__Action item__
Scan the material for the string "table" and copy out every line in which it occurs.

START Dataset records

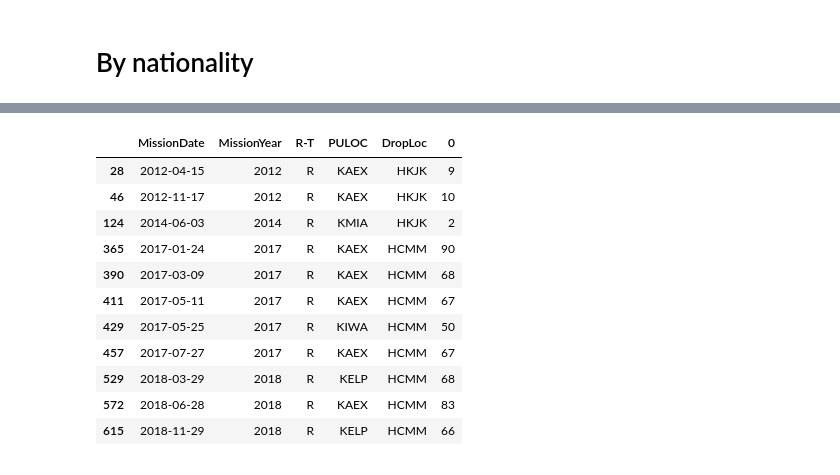
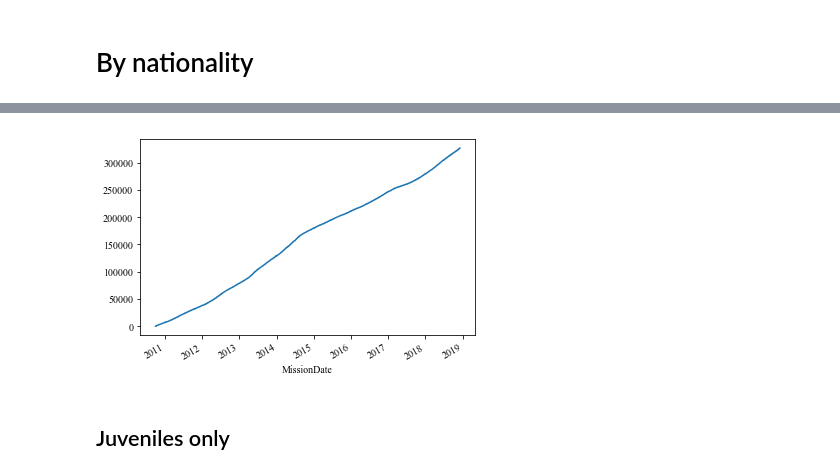
Before and after one commit to UWCHR/ice-air, a Jupyter notebook: analyze/note/analyze.ipynb, the cells around one changed output, grey strips where cells are left out. Saved outputs shown, nothing was run; the diff lists cells and outputs as text; code cells hidden in the pictures.

```diff
--- a/analyze/note/analyze.ipynb
+++ b/analyze/note/analyze.ipynb
@@ -577,5 +582,5 @@ groupby = somali_df.groupby(['MissionDate', 'MissionYear', 'R-T', 'PULOC', 'Drop
 # %%
-table = groupby.size().reset_index()
+table = groupby['AlienMasterID'].nunique().reset_index(name='Deportees')
 # %%
-somali_repatriations = table[table['R-T'] == 'R']
-somali_transfers = table[table['R-T'] == 'T']
+repatriations = table[table['R-T'] == 'R'].copy()
+transfers = table[table['R-T'] == 'T'].copy()
@@ -596,15 +587,10 @@ Name: 0, dtype: int64
-# %%
-somali_repatriations
-# %% [output]
-|  | MissionDate | MissionYear | R-T | PULOC | DropLoc | 0 |
-| 28 | 2012-04-15 | 2012 | R | KAEX | HKJK | 9 |
-| 46 | 2012-11-17 | 2012 | R | KAEX | HKJK | 10 |
-| 124 | 2014-06-03 | 2014 | R | KMIA | HKJK | 2 |
-| 365 | 2017-01-24 | 2017 | R | KAEX | HCMM | 90 |
-| 390 | 2017-03-09 | 2017 | R | KAEX | HCMM | 68 |
-| 411 | 2017-05-11 | 2017 | R | KAEX | HCMM | 67 |
-| 429 | 2017-05-25 | 2017 | R | KIWA | HCMM | 50 |
-| 457 | 2017-07-27 | 2017 | R | KAEX | HCMM | 67 |
-| 529 | 2018-03-29 | 2018 | R | KELP | HCMM | 68 |
-| 572 | 2018-06-28 | 2018 | R | KAEX | HCMM | 83 |
-| 615 | 2018-11-29 | 2018 | R | KELP | HCMM | 66 |
+# %%
+repatriations.set_index('MissionDate', inplace=True)
+# %%
+r_cum = repatriations['Deportees'].cumsum()
+# %%
+r_cum.plot();
+# %% [output]
+[figure, added]
+# %% [markdown]
+## Juveniles only
```
Also changed, not shown: parts of 30 cells of this notebook.
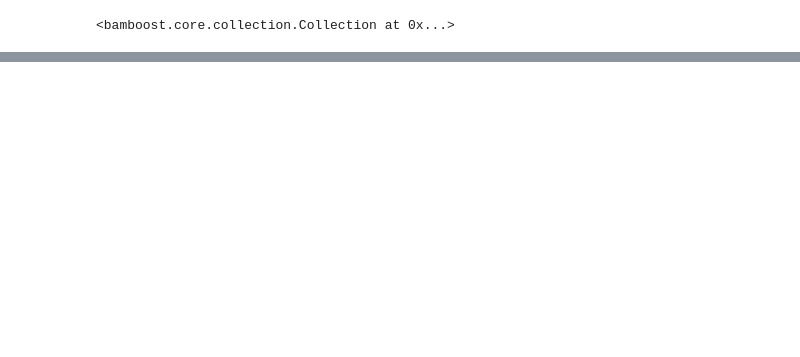
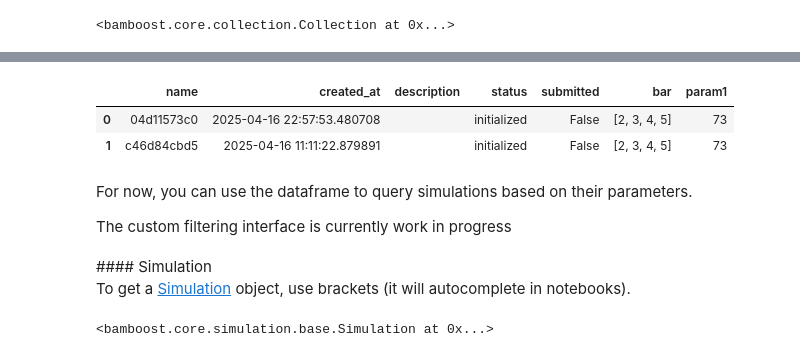
Before and after one commit to zrlf/bamboost-docs, a Jupyter notebook: content/docs/getting_started.ipynb, the cells around one changed output, grey strips where cells are left out. Drawn from its saved outputs; the diff is of its cells as text; code cells hidden in the pictures; blank space fills up the shorter version.

```diff
--- a/content/docs/getting_started.ipynb
+++ b/content/docs/getting_started.ipynb
@@ -96,0 +164,24 @@ plt.plot([1, 2], [3, 4]);
+# %%
+coll = Collection.fromUID["315628DE80"]
+coll.df
+# %% [output]
+|  | name | created_at | description | status | submitted | bar | param1 |
+| 0 | 04d11573c0 | 2025-04-16 22:57:53.480708 |  | initialized | False | [2, 3, 4, 5] | 73 |
+| 1 | c46d84cbd5 | 2025-04-16 11:11:22.879891 |  | initialized | False | [2, 3, 4, 5] | 73 |
+# %% [markdown]
+For now, you can use the dataframe to query simulations based on their parameters.
+
+<Callout type="warn">
+The custom filtering interface is currently work in progress
+</Callout>
+# %% [markdown]
+<Step>
+#### Simulation
+</Step>
+
+To get a [Simulation](/apidocs/core/simulation/base/Simulation) object, use brackets (it will autocomplete in notebooks).
+# %%
+sim = coll["04d11573c0"]
+sim
+# %% [output]
+<bamboost.core.simulation.base.Simulation at 0x...>
```
Also changed, not shown: parts of 17 cells of this notebook, 3 other files.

END Dataset records

__Your solution__
-table = groupby.size().reset_index()
+table = groupby['AlienMasterID'].nunique().reset_index(name='Deportees')
-somali_repatriations = table[table['R-T'] == 'R']
-somali_transfers = table[table['R-T'] == 'T']
+repatriations = table[table['R-T'] == 'R'].copy()
+transfers = table[table['R-T'] == 'T'].copy()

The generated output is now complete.